Look below and pull out each line with the word "registrydecoder".
========
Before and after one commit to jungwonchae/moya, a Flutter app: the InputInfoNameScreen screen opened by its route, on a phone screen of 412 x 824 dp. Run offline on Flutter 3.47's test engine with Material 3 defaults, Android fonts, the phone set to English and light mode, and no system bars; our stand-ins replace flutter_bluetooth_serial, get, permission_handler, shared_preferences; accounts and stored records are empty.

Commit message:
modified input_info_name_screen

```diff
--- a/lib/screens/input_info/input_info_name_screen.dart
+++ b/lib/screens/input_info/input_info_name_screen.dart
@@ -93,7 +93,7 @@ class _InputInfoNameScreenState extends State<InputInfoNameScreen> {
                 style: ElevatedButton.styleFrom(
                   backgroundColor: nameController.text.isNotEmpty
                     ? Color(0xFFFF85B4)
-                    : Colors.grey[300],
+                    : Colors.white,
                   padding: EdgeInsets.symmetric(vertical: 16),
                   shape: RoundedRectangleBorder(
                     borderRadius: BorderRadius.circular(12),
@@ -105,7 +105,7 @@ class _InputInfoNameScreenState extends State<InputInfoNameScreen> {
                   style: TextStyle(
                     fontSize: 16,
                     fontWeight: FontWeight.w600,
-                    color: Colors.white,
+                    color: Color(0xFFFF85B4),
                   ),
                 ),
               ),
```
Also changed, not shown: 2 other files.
========
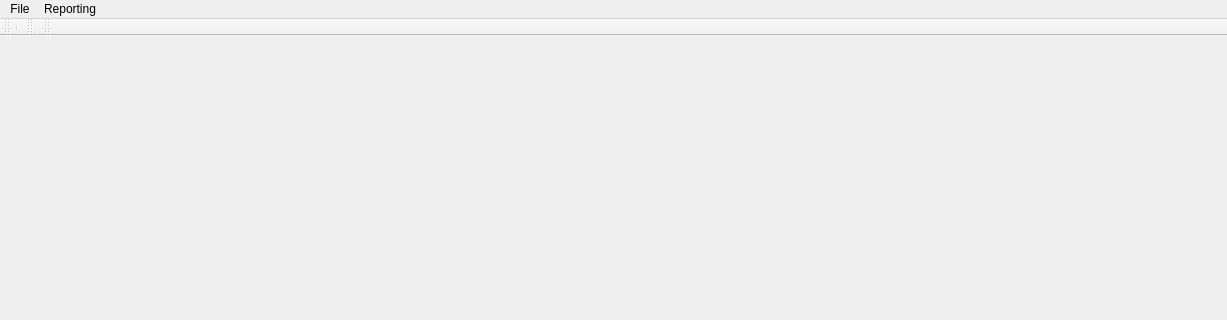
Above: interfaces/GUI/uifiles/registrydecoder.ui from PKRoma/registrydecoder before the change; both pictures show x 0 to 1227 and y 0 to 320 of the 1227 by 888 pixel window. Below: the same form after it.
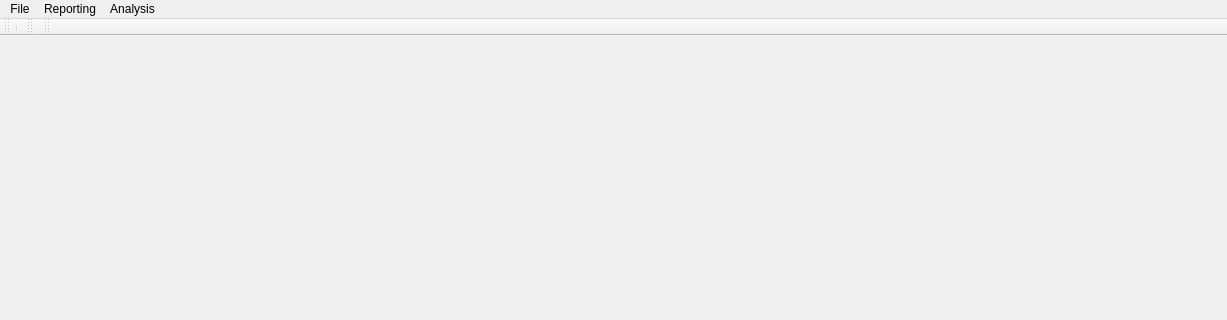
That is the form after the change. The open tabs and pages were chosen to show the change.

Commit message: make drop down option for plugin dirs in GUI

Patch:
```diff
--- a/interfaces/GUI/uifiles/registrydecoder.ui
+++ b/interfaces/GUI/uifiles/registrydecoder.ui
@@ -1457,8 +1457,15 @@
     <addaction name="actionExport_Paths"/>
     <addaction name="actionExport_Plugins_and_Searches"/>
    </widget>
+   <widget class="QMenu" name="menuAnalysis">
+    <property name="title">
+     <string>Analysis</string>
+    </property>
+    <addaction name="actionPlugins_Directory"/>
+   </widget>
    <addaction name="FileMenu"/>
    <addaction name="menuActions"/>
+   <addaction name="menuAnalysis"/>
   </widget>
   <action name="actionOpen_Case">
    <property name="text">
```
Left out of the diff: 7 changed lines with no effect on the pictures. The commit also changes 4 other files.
========
(EXERCISE SOLUTION)
Above: interfaces/GUI/uifiles/registrydecoder.ui from PKRoma/registrydecoder before the change; both pictures show x 0 to 1227 and y 0 to 320 of the 1227 by 888 pixel window. Below: the same form after it.
--- a/interfaces/GUI/uifiles/registrydecoder.ui
+++ b/interfaces/GUI/uifiles/registrydecoder.ui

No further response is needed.